[Data provided Boundary: Start]

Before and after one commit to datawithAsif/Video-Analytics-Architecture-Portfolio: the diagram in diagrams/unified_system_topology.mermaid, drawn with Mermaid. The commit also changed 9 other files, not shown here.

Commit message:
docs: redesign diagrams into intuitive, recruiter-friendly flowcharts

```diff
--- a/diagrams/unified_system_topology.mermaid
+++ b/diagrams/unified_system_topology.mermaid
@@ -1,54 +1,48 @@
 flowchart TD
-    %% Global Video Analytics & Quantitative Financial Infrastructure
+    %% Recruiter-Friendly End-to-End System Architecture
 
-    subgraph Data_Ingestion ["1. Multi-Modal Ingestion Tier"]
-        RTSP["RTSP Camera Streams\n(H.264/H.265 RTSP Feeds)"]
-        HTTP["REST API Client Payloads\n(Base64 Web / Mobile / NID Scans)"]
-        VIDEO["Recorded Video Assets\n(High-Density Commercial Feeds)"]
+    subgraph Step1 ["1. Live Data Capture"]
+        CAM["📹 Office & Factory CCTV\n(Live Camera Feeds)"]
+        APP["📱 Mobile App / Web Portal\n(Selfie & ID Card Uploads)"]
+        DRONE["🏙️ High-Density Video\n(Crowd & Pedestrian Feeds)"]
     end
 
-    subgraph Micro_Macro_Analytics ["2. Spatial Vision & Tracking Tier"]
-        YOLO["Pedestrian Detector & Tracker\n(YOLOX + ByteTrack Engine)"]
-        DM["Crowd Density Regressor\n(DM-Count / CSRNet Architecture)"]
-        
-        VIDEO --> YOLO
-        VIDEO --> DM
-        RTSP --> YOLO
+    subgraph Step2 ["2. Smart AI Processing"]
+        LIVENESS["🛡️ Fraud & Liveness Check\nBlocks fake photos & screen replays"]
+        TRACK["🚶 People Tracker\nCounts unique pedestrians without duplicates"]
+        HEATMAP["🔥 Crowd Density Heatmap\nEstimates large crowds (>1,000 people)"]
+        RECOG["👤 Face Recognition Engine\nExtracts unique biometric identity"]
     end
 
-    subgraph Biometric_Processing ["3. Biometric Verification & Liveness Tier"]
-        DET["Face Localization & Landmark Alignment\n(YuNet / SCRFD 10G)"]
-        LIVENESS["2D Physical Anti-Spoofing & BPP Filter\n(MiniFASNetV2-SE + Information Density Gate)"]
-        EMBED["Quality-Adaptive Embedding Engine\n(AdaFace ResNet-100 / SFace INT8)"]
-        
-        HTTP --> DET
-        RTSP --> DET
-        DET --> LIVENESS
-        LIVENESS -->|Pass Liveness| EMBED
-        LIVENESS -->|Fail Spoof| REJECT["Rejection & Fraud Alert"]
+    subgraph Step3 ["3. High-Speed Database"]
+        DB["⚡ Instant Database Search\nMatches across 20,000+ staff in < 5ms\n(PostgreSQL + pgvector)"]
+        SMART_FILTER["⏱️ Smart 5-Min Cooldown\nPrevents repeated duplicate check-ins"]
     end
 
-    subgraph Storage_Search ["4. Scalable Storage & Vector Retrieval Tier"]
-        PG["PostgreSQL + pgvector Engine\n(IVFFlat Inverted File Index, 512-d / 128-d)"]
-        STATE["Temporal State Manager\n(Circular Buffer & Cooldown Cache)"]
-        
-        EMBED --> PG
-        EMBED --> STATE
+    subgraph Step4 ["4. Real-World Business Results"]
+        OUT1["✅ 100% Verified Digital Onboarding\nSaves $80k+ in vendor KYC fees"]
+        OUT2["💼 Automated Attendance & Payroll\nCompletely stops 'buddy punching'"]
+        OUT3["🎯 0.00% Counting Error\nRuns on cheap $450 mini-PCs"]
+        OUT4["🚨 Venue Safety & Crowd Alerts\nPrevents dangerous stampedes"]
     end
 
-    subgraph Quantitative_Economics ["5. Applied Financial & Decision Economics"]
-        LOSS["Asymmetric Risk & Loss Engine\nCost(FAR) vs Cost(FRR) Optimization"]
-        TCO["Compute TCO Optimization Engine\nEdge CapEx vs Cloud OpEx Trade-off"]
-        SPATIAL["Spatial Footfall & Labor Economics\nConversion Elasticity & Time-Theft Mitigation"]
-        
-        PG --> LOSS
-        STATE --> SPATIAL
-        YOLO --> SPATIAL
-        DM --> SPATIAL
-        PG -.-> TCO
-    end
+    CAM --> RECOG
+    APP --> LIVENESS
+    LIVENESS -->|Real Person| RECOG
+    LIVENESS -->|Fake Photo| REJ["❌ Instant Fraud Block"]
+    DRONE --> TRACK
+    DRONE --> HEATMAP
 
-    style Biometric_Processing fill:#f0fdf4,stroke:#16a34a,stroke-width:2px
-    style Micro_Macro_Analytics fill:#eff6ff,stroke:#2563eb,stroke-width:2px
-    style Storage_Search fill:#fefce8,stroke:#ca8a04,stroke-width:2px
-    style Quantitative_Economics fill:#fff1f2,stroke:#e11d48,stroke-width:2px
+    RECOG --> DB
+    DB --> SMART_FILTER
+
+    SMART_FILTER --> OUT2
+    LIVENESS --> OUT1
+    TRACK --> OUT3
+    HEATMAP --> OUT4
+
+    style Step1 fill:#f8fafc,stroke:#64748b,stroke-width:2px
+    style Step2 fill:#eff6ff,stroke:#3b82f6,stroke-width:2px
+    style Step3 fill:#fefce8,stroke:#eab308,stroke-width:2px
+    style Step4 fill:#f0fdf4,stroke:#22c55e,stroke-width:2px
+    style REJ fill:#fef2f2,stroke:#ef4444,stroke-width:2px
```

[Data provided Boundary: End]

Task instructions ▸
A copy of each line in the data above that holds the string "Feeds" is needed.

Response to the exercise ▸
-        RTSP["RTSP Camera Streams\n(H.264/H.265 RTSP Feeds)"]
-        VIDEO["Recorded Video Assets\n(High-Density Commercial Feeds)"]
+        CAM["📹 Office & Factory CCTV\n(Live Camera Feeds)"]
+        DRONE["🏙️ High-Density Video\n(Crowd & Pedestrian Feeds)"]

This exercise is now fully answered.